After serving as a Steering Committee member and Public Relations Chairperson for The Armory Show:1990, a 4 day art show of 400 Philadelphia Pennsylvania artists, that netted $20,000 and had an attendance of 20,000; she moved to NYC where she cataloged DCTV’s library.
In 2003 her lecture INVISIBLE ENERGY: ASIAN ART FORM INFLUENCES IN MY WORK was presented at the College Art Association’ conference.In 2007 a fundraiser DVD for the NY Film-Makers Cooperative was successfully produced.In 2012, she was an elected BOARD Member for MILLENNIUM FILM WORKSHOP in NYC and served on the ARCHIVE Committee, which was sold to NYC’s Museum of Modern Art.
After seeing screenings by Victoria Kereszi’s EYE:AM, that featured works by women filmmakers, she realized that shows such as these left the viewer with a different sense of a largely unseen film work.
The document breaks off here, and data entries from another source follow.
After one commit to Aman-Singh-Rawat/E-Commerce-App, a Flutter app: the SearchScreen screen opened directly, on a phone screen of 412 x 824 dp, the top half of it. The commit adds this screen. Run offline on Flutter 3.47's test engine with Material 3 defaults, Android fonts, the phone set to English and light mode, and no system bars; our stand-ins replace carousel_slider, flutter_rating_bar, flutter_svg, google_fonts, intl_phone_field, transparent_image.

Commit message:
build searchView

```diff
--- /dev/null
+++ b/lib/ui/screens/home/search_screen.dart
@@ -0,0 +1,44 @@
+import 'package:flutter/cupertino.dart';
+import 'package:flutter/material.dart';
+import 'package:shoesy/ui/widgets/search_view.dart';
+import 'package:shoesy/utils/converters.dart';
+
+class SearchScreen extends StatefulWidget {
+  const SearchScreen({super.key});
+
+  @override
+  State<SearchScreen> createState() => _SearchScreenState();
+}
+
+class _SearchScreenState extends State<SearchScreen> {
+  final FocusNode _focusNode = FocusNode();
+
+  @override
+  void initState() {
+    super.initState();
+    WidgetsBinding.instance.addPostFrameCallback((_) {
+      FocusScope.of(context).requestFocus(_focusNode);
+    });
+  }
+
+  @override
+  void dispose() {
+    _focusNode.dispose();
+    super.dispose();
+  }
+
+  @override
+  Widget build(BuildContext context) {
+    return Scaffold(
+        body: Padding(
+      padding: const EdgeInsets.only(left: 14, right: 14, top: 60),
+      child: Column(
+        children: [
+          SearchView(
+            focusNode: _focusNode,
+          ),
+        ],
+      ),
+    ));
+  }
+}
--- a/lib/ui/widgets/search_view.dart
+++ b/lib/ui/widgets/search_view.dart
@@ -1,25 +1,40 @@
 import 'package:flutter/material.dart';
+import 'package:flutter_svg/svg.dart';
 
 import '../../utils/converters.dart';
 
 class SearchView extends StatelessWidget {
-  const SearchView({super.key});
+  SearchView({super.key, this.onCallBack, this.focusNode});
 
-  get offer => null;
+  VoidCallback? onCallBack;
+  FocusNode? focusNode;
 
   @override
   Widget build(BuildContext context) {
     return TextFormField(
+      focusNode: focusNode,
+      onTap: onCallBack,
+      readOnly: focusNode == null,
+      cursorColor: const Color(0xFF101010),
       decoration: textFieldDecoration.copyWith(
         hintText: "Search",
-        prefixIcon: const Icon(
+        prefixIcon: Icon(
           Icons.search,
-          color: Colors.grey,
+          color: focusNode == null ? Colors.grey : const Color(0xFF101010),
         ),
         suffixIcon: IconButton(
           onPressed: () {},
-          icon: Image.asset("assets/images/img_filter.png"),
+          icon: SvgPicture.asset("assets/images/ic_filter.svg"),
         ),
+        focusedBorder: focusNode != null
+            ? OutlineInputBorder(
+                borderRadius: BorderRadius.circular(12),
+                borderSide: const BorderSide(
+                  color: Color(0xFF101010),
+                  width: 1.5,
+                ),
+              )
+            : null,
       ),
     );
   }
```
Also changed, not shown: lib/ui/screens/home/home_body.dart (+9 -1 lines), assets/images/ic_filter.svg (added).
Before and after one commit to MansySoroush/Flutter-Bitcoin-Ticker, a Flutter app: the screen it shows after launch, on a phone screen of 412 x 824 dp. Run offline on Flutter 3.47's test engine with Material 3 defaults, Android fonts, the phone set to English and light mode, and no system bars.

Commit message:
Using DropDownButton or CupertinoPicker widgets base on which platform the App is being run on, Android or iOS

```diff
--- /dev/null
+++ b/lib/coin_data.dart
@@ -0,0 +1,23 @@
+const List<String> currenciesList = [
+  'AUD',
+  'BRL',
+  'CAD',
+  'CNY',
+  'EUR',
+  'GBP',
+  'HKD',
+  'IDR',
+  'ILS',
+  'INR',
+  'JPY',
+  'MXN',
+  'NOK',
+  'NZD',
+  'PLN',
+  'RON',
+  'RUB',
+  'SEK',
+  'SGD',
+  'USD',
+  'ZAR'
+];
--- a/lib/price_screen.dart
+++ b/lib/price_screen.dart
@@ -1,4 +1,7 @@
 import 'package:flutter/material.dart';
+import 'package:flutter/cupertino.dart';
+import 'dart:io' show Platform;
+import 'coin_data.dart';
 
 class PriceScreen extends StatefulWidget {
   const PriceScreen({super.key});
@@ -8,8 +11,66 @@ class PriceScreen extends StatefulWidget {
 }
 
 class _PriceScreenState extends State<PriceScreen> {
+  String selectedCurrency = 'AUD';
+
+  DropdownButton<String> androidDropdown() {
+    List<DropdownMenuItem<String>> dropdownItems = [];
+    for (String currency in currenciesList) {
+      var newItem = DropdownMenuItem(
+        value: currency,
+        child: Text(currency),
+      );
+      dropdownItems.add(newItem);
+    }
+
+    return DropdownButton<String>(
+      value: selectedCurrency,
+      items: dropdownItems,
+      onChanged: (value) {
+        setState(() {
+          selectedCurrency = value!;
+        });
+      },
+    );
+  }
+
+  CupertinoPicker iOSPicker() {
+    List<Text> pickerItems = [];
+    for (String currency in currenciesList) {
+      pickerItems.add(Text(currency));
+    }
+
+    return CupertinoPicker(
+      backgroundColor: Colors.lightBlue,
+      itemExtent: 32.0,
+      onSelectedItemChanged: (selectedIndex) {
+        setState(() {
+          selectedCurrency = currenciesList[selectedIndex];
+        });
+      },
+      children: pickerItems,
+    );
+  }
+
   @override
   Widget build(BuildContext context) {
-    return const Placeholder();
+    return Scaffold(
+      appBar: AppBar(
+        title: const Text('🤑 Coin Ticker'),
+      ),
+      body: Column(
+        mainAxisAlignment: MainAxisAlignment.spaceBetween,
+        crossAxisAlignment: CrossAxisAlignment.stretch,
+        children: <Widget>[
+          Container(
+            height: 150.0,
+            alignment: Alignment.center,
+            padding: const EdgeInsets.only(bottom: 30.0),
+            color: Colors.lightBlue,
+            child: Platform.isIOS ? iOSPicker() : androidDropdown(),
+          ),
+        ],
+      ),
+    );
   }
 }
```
It was one that opened possibilities, not just in the film form, but one that expanded an outlook on the greater world at large, engendering dialogue.
In 2010, she curated and produced the first ANOTHER EXPERIMENT BY WOMEN FILM FESTIVAL, presented at Anthology Film Archives’ in the NEW FILMMAKERS’ WOMEN’S NIGHT. In 2011 the second season premiered at MILLENNIUM FILM WORKSHOP, sponsored by a Lower Manhattan Cultural Council Grant.
Currently, curated screenings of shorts continue to be featured by NEW FILMMAKERS NY 4 or 5 times a year (see the Archive page for past show listings.) Some shows feature Q& A with visiting filmmakers, or a guest curator, like Sasha Water Freyer.
As artists should be paid for their work, now AXW has an online screening site, http://axwonline.com, where shows purchased by the general public can be seen 24/7 for 3 concurrent days. This site also serves as an ARCHIVE of women’s work and screenings can be extended into the greater community, such as libraries.